What are the Different Types of GC?
What are the Different Types of GC Algorithms?
- Serial: The serial collector uses a single thread to perform all garbage collection work. It is best-suited to single processor machines, because it cannot take advantage of multiprocessor hardware.
- Parallel: The parallel collector (also known as the throughput collector) performs minor collections in parallel, which can significantly reduce garbage collection overhead. It is intended for applications with medium-sized to large-sized data sets that are run on multiprocessors or multithreaded hardware.
- CMS: The mostly concurrent collector performs most of its work concurrently (for example, while the application is still running) to keep garbage collection pauses short. It is designed for applications with medium-sized to large-sized data sets in which response time is more important than overall throughput because the techniques used to minimize pauses can reduce application performance.
- G1: G1 is the latest garbage collector, targeted for multi-processor machines with large memories. It meets garbage collection (GC) pause time goals with high probability, while achieving high throughput.
Is garbage collector a daemon thread?Yes GC is a daemon thread. A daemon thread runs behind the application. It is started by JVM. The thread stops when all non-daemon threads stop.
How can the Garbage Collection be requested?The methods to perform the garbage collections are present in the Runtime class provided by java. The Runtime class is a Singleton for each java main program. The method getRuntime() returns a singleton instance of the Runtime class. The method gc() can be invoked using this instance of Runtime to request the garbage collection.
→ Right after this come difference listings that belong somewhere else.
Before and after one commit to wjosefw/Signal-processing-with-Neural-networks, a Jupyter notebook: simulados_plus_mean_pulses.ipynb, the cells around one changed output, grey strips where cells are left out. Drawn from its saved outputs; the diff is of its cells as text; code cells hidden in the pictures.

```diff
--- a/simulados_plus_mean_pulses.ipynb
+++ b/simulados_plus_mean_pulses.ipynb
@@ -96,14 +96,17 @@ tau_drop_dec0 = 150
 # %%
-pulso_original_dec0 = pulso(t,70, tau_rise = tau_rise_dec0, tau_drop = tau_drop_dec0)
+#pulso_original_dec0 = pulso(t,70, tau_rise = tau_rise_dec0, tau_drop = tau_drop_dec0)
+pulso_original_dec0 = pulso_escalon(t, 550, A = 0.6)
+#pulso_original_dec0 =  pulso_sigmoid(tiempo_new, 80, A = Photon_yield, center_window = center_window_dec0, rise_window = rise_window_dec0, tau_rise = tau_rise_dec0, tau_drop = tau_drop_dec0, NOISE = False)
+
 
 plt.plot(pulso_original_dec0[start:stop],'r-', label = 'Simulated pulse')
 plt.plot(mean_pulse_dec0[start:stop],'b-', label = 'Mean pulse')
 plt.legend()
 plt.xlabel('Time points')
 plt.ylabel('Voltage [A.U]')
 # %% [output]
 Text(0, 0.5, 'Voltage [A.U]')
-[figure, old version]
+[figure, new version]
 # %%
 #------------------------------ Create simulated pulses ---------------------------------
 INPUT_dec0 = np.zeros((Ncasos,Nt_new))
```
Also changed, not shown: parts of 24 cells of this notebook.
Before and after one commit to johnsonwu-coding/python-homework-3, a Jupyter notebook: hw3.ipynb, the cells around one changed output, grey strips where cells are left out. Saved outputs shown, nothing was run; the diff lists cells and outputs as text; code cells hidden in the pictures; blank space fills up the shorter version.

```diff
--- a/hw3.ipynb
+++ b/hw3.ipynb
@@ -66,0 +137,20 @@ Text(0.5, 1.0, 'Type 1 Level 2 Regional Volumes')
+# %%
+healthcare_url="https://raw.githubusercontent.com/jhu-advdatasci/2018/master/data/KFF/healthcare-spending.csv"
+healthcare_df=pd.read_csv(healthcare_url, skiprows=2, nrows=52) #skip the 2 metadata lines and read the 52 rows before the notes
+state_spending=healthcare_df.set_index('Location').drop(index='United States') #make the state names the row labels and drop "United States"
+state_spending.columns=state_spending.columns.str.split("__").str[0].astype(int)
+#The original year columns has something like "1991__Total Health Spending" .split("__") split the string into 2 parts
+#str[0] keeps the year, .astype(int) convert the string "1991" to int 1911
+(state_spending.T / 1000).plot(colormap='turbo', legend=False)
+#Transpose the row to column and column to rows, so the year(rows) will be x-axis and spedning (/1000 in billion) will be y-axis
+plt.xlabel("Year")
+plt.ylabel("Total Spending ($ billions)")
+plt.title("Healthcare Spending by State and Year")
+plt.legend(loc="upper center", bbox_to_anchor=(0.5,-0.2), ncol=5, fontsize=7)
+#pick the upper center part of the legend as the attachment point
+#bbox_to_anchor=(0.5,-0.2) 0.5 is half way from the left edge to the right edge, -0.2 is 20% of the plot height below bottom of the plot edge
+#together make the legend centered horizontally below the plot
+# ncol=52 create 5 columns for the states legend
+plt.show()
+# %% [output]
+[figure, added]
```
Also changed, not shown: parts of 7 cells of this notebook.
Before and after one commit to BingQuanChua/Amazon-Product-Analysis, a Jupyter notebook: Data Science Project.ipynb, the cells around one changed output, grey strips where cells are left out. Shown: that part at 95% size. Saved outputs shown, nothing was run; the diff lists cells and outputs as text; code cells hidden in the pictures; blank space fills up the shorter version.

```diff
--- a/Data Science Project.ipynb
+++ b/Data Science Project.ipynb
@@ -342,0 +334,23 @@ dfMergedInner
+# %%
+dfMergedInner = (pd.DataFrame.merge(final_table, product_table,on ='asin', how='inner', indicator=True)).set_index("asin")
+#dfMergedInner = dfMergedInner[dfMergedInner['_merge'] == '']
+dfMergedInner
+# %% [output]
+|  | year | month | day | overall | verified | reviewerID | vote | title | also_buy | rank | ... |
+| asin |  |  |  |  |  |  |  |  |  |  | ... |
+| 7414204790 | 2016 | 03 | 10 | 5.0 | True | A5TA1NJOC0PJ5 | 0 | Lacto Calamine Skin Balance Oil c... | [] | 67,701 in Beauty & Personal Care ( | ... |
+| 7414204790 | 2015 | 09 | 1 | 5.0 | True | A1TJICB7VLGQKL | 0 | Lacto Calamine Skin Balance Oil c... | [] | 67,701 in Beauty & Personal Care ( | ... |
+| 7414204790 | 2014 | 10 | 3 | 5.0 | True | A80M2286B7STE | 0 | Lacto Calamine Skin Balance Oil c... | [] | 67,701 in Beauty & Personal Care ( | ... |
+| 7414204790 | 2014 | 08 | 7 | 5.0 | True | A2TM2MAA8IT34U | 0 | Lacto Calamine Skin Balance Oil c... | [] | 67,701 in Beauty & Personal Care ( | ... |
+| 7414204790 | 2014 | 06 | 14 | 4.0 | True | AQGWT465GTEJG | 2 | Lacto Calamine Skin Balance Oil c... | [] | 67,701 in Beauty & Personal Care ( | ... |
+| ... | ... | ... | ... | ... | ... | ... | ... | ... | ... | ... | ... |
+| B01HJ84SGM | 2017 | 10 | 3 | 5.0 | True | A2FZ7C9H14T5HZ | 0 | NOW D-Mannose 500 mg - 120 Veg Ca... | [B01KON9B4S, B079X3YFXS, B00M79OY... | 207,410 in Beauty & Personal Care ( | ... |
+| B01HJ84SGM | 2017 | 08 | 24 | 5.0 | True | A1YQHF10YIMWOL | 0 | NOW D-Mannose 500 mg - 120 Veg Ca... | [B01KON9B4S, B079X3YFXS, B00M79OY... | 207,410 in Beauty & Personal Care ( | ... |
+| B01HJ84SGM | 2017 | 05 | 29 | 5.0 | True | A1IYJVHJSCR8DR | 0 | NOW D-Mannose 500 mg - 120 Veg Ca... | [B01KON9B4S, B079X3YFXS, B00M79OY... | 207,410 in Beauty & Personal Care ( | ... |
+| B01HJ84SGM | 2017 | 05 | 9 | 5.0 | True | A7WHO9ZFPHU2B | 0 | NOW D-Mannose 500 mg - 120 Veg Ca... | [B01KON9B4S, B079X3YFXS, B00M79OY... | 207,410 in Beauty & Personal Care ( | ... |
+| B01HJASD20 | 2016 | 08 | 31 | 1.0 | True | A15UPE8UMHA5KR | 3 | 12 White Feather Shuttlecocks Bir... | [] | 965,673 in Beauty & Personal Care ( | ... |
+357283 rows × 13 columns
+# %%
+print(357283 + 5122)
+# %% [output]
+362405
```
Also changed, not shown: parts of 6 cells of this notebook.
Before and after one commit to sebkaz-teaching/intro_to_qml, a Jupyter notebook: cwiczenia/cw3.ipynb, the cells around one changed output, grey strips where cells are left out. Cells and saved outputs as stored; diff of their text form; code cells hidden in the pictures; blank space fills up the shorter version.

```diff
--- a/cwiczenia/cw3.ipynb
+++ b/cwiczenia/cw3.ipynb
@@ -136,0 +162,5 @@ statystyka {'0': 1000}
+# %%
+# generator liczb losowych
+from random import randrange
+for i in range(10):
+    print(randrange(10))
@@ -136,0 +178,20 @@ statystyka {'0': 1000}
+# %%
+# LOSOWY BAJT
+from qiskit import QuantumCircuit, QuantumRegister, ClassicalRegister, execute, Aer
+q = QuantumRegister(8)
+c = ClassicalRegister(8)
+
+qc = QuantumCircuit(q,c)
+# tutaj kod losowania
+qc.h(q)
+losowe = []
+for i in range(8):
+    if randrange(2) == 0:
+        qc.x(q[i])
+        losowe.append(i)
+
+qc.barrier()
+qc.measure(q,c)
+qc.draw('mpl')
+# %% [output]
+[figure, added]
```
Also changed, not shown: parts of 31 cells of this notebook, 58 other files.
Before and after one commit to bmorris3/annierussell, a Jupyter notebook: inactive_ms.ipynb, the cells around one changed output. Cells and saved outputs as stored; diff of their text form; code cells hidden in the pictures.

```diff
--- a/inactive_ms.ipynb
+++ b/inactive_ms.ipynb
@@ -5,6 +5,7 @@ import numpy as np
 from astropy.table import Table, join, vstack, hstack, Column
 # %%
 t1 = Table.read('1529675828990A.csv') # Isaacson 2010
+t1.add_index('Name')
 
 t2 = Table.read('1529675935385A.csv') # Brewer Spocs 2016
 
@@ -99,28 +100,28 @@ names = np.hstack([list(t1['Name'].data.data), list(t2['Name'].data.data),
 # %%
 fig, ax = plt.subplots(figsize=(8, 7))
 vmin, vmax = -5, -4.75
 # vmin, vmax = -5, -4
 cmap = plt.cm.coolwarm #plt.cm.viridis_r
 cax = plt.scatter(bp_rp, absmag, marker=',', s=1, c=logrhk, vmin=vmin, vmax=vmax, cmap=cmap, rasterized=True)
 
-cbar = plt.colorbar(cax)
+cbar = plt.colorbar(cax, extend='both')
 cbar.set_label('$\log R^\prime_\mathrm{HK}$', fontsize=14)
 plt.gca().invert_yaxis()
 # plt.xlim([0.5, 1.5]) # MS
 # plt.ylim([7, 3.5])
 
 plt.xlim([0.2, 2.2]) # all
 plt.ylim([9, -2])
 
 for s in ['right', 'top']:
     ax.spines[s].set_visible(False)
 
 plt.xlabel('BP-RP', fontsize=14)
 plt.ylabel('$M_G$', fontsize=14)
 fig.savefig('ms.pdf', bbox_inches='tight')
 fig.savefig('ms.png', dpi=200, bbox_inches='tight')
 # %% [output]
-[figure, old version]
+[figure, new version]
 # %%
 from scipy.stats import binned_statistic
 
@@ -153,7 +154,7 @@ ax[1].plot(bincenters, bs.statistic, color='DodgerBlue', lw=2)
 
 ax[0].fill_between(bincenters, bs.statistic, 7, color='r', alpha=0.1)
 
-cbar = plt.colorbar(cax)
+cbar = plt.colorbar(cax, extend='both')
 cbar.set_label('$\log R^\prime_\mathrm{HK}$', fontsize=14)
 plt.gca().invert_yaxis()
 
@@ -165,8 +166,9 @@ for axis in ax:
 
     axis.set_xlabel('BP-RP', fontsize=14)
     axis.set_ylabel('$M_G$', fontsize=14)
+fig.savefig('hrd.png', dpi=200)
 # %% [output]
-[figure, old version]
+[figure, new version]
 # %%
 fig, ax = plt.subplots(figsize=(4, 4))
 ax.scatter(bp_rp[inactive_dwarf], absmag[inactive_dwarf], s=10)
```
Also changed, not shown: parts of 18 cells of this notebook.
Call the System class System.gc() method which will request the jvm to perform GC.